Darden is undersized but possesses impressive speed and elusiveness in his run-after-the-catch (RAC), and that's not all the Bucs liked about his tape.
"He's got great hands," said Licht. "That's one of the things when we were watching him with Bruce - he loves the hands, loves the ability to track the ball and catch the ball away from his body. He has just great quickness. He's very fast but he's actually quicker than fast. He can really put his foot in the ground and explode out of his breaks. He's got great RAC and then we also think he has a chance to be a very good returner."
Britt has a similar opportunity to the one facing Trask, as he can learn from entrenched starters Lavonte David and Devin White while potentially working to become a starter in a few years.
"We love the way that he plays, as well," said Licht. "He plays with a lot of passion, he's a big thumper, he's an Alpha, he's a leader.

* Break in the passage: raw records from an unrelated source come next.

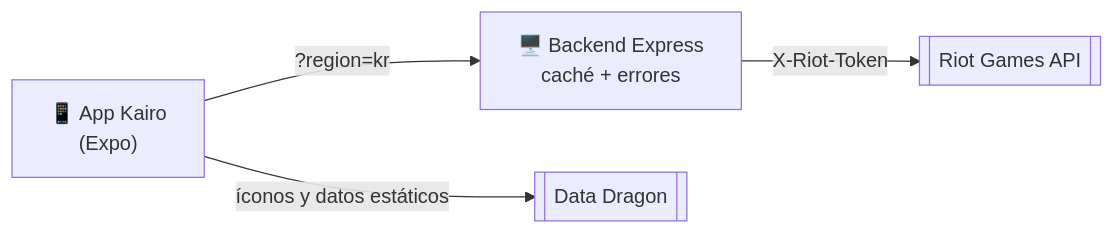
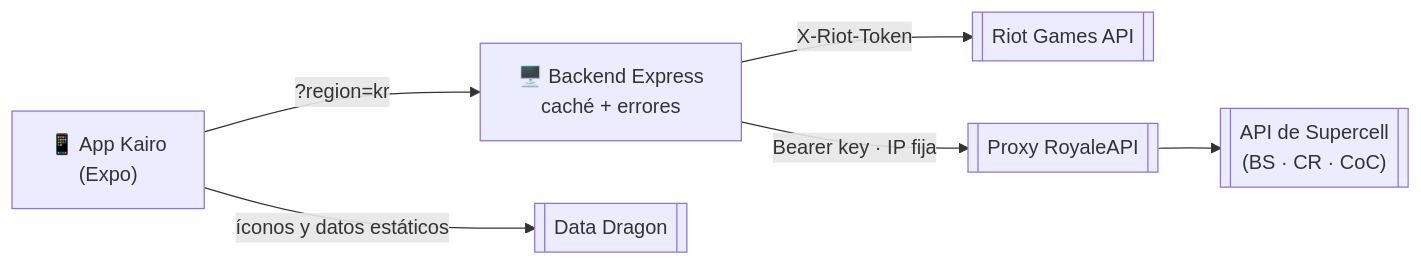
The diagram in README.md (0scar07/Kairo), drawn with Mermaid before and after one commit. The commit also changed other lines of this file and 3 other files, not shown here.

````diff
--- a/README.md
+++ b/README.md
@@ -120,6 +126,7 @@
 ```mermaid
 flowchart LR
     App["📱 App Kairo<br/>(Expo)"] -- "?region=kr" --> API["🖥️ Backend Express<br/>caché + errores"]
     API -- "X-Riot-Token" --> Riot[["Riot Games API"]]
+    API -- "Bearer key · IP fija" --> Proxy[["Proxy RoyaleAPI"]] --> SC[["API de Supercell<br/>(BS · CR · CoC)"]]
     App -- "íconos y datos estáticos" --> DD[["Data Dragon"]]
 ```
````
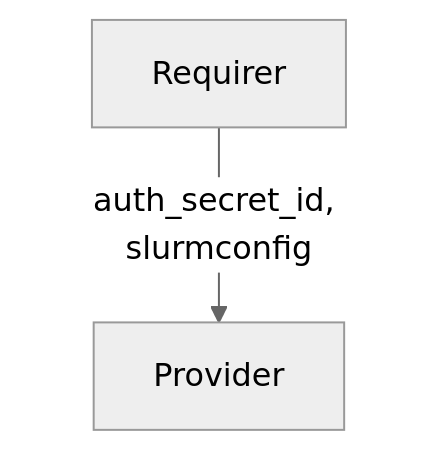
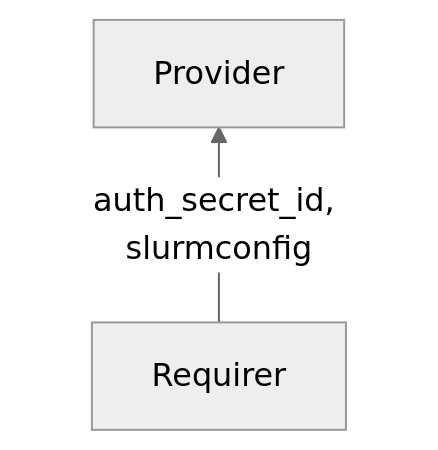
The diagram in internal/slurmrestd-interface/README.md (charmed-hpc/slurm-charms), drawn with Mermaid (neutral theme) before and after one commit. The commit also changed other lines of this file and 5 other files, not shown here.

````diff
--- a/internal/slurmrestd-interface/README.md
+++ b/internal/slurmrestd-interface/README.md
@@ -26,4 +28,4 @@
 ```mermaid
-flowchart TD
+flowchart BT
     Requirer -- auth_secret_id, slurmconfig --> Provider
 ```
````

He's the man there. Anybody you talk to at Auburn, that's the first thing they'll say: 'He's the man here.' We're very excited about him, like we are about all our picks today."
The Buccaneers had two of the last nine picks of the draft and used them on a pair of defenders who, as noted above, could be special teams contributors right away. Wilcox came off the board at pick number 251 while Stuard had the unusual honor of being named Mr. Irrelevant, long the unofficial and well-meaning title given to the last player selected.
The 6-2, 198-pound Wilcox has the frame the Buccaneers look for in a cornerback and ran a 4.31 40-yard dash at his Pro Day. While that combination obviously profiles as a good special teams candidate the Bucs also believe he could eventually help on defense.
"We definitely see some ability there as a gunner," said Licht. "We liked him as a corner because of his length and his speed. He fits the profile of the guys that we have here. Our guys are long, have long arms and can run. He's going to fit right in with them. He can learn from them and hopefully develop into a good player."
Finally, the 259th pick brought in Stuard, who made Licht think of another player who made a very long career in the NFL out of excelling in the third phase of the game.
"We love the way he plays," said Licht. "We think he's fast, we think he's very physical and very tough. He reminds me of - this is going way back - I was with the Dolphins when we signed Larry Izzo out of Rice as an undersized linebacker with a huge heart. He ended up making a great career as a special teams linebacker. Not to say that we don't think Grant has a chance to play linebacker ... but we think he has a chance to really excel as a special teams ace."